Suggested answer: You could do this with two weighings assuming its a two pan balance — (1) place three balls on each side if they balance out then its the remaining three that has abnormal ball (2) out of that group, place one ball on each side — if balances it out, the abnormal ball is the remaining one. If the weighing in step (1) does not balance out, grab the group of three balls that is light or heavy and repeat step (2) described above.”
Q: You have 2 pieces of rope, each of which burns from one end to the other in 30 minutes (no matter which end is lit). If different pieces touch, the flame will transfer from one to the other. You cannot assume any rope properties that were not stated. Given only 1 match, can you time 45 minutes?
Asked to: ASIC verification engineer at Zoran
Option 1: Take one rope (Rope A), place it down as a circle. Light match and start burning rope A at the tips that are touching. When the rope completely burns out, 15 minutes will have passed (since both ends are burning and being consumed at once). Hold the second rope (Rope B) straight and place one end so that it will immediately catch fire when the two burning points from (Rope A) finally touch and are just about to burn out. Thus 15 minutes on Rope A + 30 minutes on Rope B gives you 45 mins.
Option 2: Make a T simple.
Q: In front of you are three light switches. Only one does anything, and it turns on the light downstairs. From here you can’t see the light, and it makes no sound. You must determine which switch operates the light, but you can only go check it once.

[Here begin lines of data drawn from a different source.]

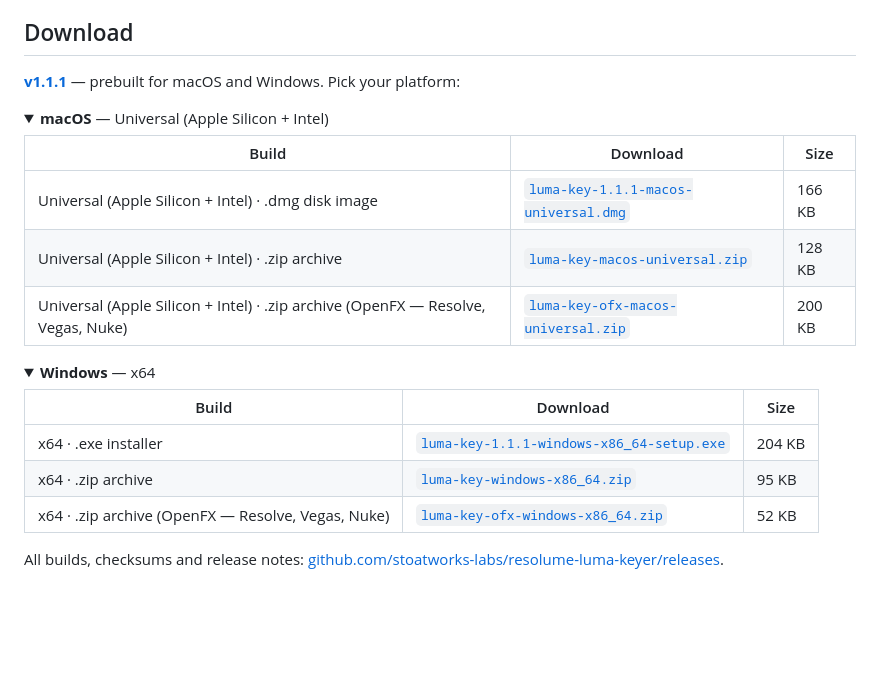
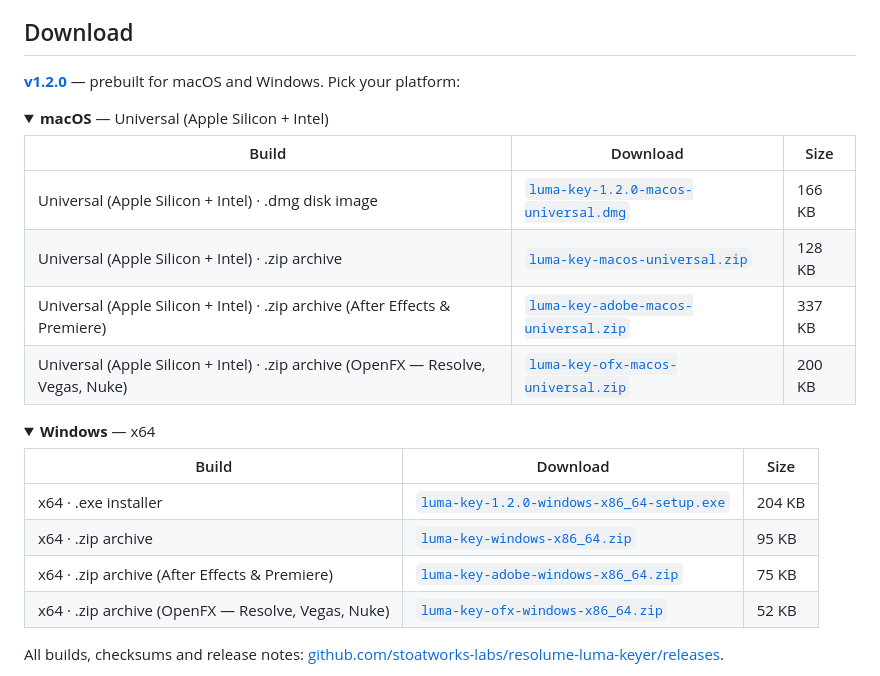
Before and after one commit to stoatworks-labs/resolume-luma-keyer, a Markdown page: README.md, the part around the change. Drawn GitHub-style; folded sections open; blank space fills up the shorter version.

Commit message:
Regenerate the download block for the Adobe release assets
Co-Authored-By: Claude Fable 5 <noreply@anthropic.com>

```diff
--- a/README.md
+++ b/README.md
@@ -35,15 +35,16 @@ harness in this repository.
 
 ## Download
 
-**[v1.1.1](https://github.com/stoatworks-labs/resolume-luma-keyer/releases/tag/v1.1.1)** — prebuilt for macOS and Windows. Pick your platform:
+**[v1.2.0](https://github.com/stoatworks-labs/resolume-luma-keyer/releases/tag/v1.2.0)** — prebuilt for macOS and Windows. Pick your platform:
 
 <details>
 <summary><b>macOS</b> — Universal (Apple Silicon + Intel)</summary>
 
 | Build | Download | Size |
 | --- | --- | --- |
-| Universal (Apple Silicon + Intel) · .dmg disk image | [`luma-key-1.1.1-macos-universal.dmg`](https://github.com/stoatworks-labs/resolume-luma-keyer/releases/download/v1.1.1/luma-key-1.1.1-macos-universal.dmg) | 166 KB |
+| Universal (Apple Silicon + Intel) · .dmg disk image | [`luma-key-1.2.0-macos-universal.dmg`](https://github.com/stoatworks-labs/resolume-luma-keyer/releases/download/v1.2.0/luma-key-1.2.0-macos-universal.dmg) | 166 KB |
 | Universal (Apple Silicon + Intel) · .zip archive | [`luma-key-macos-universal.zip`](https://github.com/stoatworks-labs/resolume-luma-keyer/releases/latest/download/luma-key-macos-universal.zip) | 128 KB |
+| Universal (Apple Silicon + Intel) · .zip archive (After Effects & Premiere) | [`luma-key-adobe-macos-universal.zip`](https://github.com/stoatworks-labs/resolume-luma-keyer/releases/latest/download/luma-key-adobe-macos-universal.zip) | 337 KB |
 | Universal (Apple Silicon + Intel) · .zip archive (OpenFX — Resolve, Vegas, Nuke) | [`luma-key-ofx-macos-universal.zip`](https://github.com/stoatworks-labs/resolume-luma-keyer/releases/latest/download/luma-key-ofx-macos-universal.zip) | 200 KB |
 
 </details>
@@ -53,8 +54,9 @@ harness in this repository.
 
 | Build | Download | Size |
 | --- | --- | --- |
-| x64 · .exe installer | [`luma-key-1.1.1-windows-x86_64-setup.exe`](https://github.com/stoatworks-labs/resolume-luma-keyer/releases/download/v1.1.1/luma-key-1.1.1-windows-x86_64-setup.exe) | 204 KB |
+| x64 · .exe installer | [`luma-key-1.2.0-windows-x86_64-setup.exe`](https://github.com/stoatworks-labs/resolume-luma-keyer/releases/download/v1.2.0/luma-key-1.2.0-windows-x86_64-setup.exe) | 204 KB |
 | x64 · .zip archive | [`luma-key-windows-x86_64.zip`](https://github.com/stoatworks-labs/resolume-luma-keyer/releases/latest/download/luma-key-windows-x86_64.zip) | 95 KB |
+| x64 · .zip archive (After Effects & Premiere) | [`luma-key-adobe-windows-x86_64.zip`](https://github.com/stoatworks-labs/resolume-luma-keyer/releases/latest/download/luma-key-adobe-windows-x86_64.zip) | 75 KB |
 | x64 · .zip archive (OpenFX — Resolve, Vegas, Nuke) | [`luma-key-ofx-windows-x86_64.zip`](https://github.com/stoatworks-labs/resolume-luma-keyer/releases/latest/download/luma-key-ofx-windows-x86_64.zip) | 52 KB |
 
 </details>
```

How do you figure out which switch is for the light?
Asked to: Software engineer at Raytheon
Suggested answer: Flip any switch you want. Wait for about 5-10 minutes to let the bulb heat up. Flip that same switch off, and another one on. Go check the light. If it’s off and hot, it was the first switch, if it’s on it was the second and if it’s cold and off, it was the last one.
Source: Business Insider